ANS = D.
we need to arrange - C=consonant, V=Vowel
we separate the C's from the V's to find diff. possible arrangements of vowels alone, and consonants alone. then we string them together as above. We get a set of (really) different arrangements of V's and a set of (really) different arrangements of C's and when we string one from each set together we get a (really) new and unique word.
Lets go -
For V's we have to CHOOSE where to put the A's (as they are all the same - we simply choose 3 locations out of the 5 for the A's).
That is 5C3.
then we have two options to place the I and the U must be in the last available place.
Total number of arrangements for V's - 5C3x2x1 = 10x2x1 = 20.
C's - more annoying - we CHOOSE the two locations for the P's 6C2 and then two locations for the T's 4C2 and then place the L in one of two places and the R lands in the last available place.
number of arrangements for C's - 6C2 x 4C2 x2x1 = 15x6x2x1 = 180
total words = 180x20 = 3600.
Further explanations - why can we separate C's from V's? we will eventually arrange them in the proper order as described above. IF THIS ORDER IS PREDETERMINED we can look at the problem as if it is two separate problems.

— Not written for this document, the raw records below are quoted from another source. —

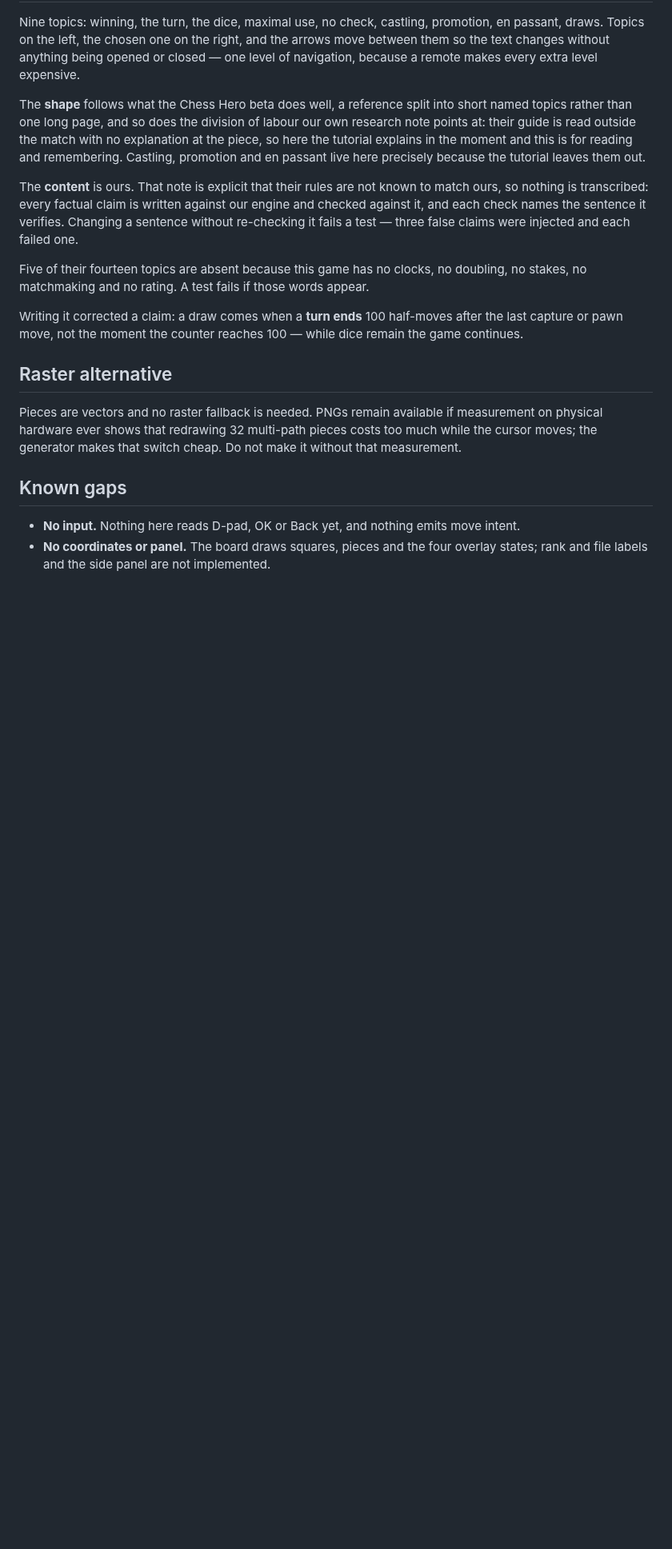
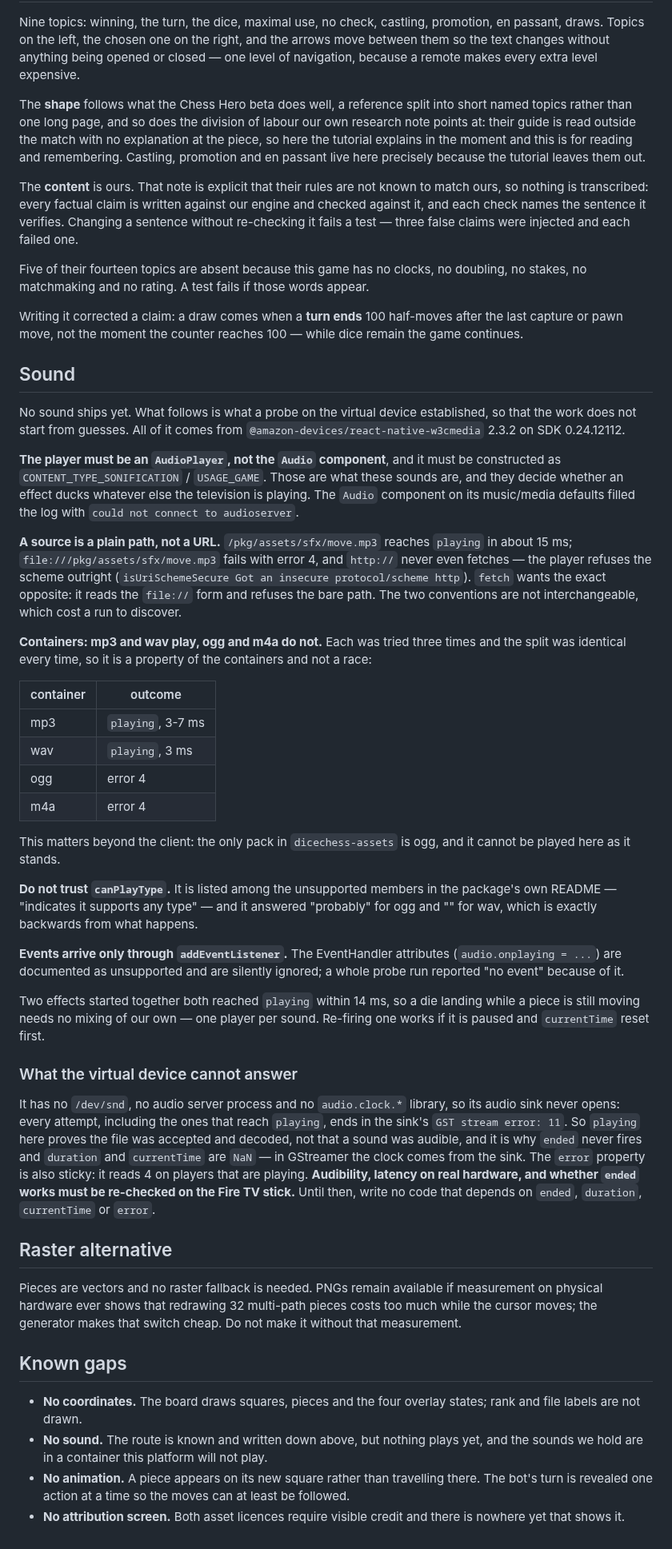
Before and after one commit to fortemate/dicechess-tv, a Markdown page: native/README.md, the part around the change. Shown at 80% size. Rendered like a GitHub page; blank space fills up the shorter version.

Commit message:
docs(native): record what the audio probe established on Vega
Sound is the next piece of M2 and the platform surface for it was entirely
unknown, so a probe answered it before any code was written. Seven runs on the
virtual device; what they found is written down so the implementation does not
rediscover it.

The two findings that cost a run each: a source must be a plain path
(/pkg/assets/sfx/x.mp3), never a file:// URL, while fetch demands the opposite
form; and events arrive only through addEventListener, because the EventHandler
attributes are documented as unsupported and are silently ignored.

The container result matters beyond this repository. MP3 and WAV play in a few
milliseconds, OGG and M4A fail outright, and the split repeated identically
three times. The only pack in dicechess-assets is OGG, so it cannot be played
as it stands; that is recorded in fortemate/dicechess-assets#5.

canPlayType answers the opposite of the truth and is a documented stub.

What the virtual device cannot answer is stated as plainly as what it can: it
has no audio sink, so "playing" proves the file was decoded, not that anything
was audible, and that is why ended never fires and the clocks read NaN. Those
need the physical stick.

Known gaps was stale — it still claimed there is no input — and is rewritten
against what the app actually does.

Co-Authored-By: Claude Opus 5 <noreply@anthropic.com>

```diff
--- a/native/README.md
+++ b/native/README.md
@@ -357,6 +357,63 @@ Writing it corrected a claim: a draw comes when a **turn ends** 100 half-moves
 after the last capture or pawn move, not the moment the counter reaches 100 —
 while dice remain the game continues.
 
+## Sound
+
+No sound ships yet. What follows is what a probe on the virtual device
+established, so that the work does not start from guesses. All of it comes from
+`@amazon-devices/react-native-w3cmedia` 2.3.2 on SDK 0.24.12112.
+
+**The player must be an `AudioPlayer`, not the `Audio` component**, and it must
+be constructed as `CONTENT_TYPE_SONIFICATION` / `USAGE_GAME`. Those are what
+these sounds are, and they decide whether an effect ducks whatever else the
+television is playing. The `Audio` component on its music/media defaults filled
+the log with `could not connect to audioserver`.
+
+**A source is a plain path, not a URL.** `/pkg/assets/sfx/move.mp3` reaches
+`playing` in about 15 ms; `file:///pkg/assets/sfx/move.mp3` fails with error 4,
+and `http://` never even fetches — the player refuses the scheme outright
+(`isUriSchemeSecure Got an insecure protocol/scheme http`). `fetch` wants the
+exact opposite: it reads the `file://` form and refuses the bare path. The two
+conventions are not interchangeable, which cost a run to discover.
+
+**Containers: mp3 and wav play, ogg and m4a do not.** Each was tried three
+times and the split was identical every time, so it is a property of the
+containers and not a race:
+
+| container | outcome           |
+| --------- | ----------------- |
+| mp3       | `playing`, 3-7 ms |
+| wav       | `playing`, 3 ms   |
+| ogg       | error 4           |
+| m4a       | error 4           |
+
+This matters beyond the client: the only pack in `dicechess-assets` is ogg, and
+it cannot be played here as it stands.
+
+**Do not trust `canPlayType`.** It is listed among the unsupported members in
+the package's own README — "indicates it supports any type" — and it answered
+"probably" for ogg and "" for wav, which is exactly backwards from what happens.
+
+**Events arrive only through `addEventListener`.** The EventHandler attributes
+(`audio.onplaying = ...`) are documented as unsupported and are silently
+ignored; a whole probe run reported "no event" because of it.
+
+Two effects started together both reached `playing` within 14 ms, so a die
+landing while a piece is still moving needs no mixing of our own — one player
+per sound. Re-firing one works if it is paused and `currentTime` reset first.
+
+### What the virtual device cannot answer
+
+It has no `/dev/snd`, no audio server process and no `audio.clock.*` library, so
+its audio sink never opens: every attempt, including the ones that reach
+`playing`, ends in the sink's `GST stream error: 11`. So `playing` here proves
+the file was accepted and decoded, not that a sound was audible, and it is why
+`ended` never fires and `duration` and `currentTime` are `NaN` — in GStreamer the
+clock comes from the sink. The `error` property is also sticky: it reads 4 on
+players that are playing. **Audibility, latency on real hardware, and whether
+`ended` works must be re-checked on the Fire TV stick.** Until then, write no
+code that depends on `ended`, `duration`, `currentTime` or `error`.
+
 ## Raster alternative
 
 Pieces are vectors and no raster fallback is needed. PNGs remain available if
@@ -366,7 +423,12 @@ not make it without that measurement.
 
 ## Known gaps
 
-- **No input.** Nothing here reads D-pad, OK or Back yet, and nothing emits move
-  intent.
-- **No coordinates or panel.** The board draws squares, pieces and the four
-  overlay states; rank and file labels and the side panel are not implemented.
+- **No coordinates.** The board draws squares, pieces and the four overlay
+  states; rank and file labels are not drawn.
+- **No sound.** The route is known and written down above, but nothing plays
+  yet, and the sounds we hold are in a container this platform will not play.
+- **No animation.** A piece appears on its new square rather than travelling
+  there. The bot's turn is revealed one action at a time so the moves can at
+  least be followed.
+- **No attribution screen.** Both asset licences require visible credit and
+  there is nowhere yet that shows it.
```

There is no possibility of interchange between the C's and the V's as they must remain in the same relations one to another!!! we can't create a permutation where C's and V's switch places! So the problem of C's and problem of V's are separate problems.
then there is the counting issue - when we have three A's that are exactly the same (not in diff. colors for example
) then the order of V's - AAIUA is exactly the same as the order AAIUA (see what I mean - I switched the first two A's and you didn't even notice
So we start by deciding where the three places to put the A's are going to be. Each different selection of 3 places will give a different word - but we don't have to switch between the A's because that will leave us with exactly the same word).
If after all that the ans is still wrong
- well, I give up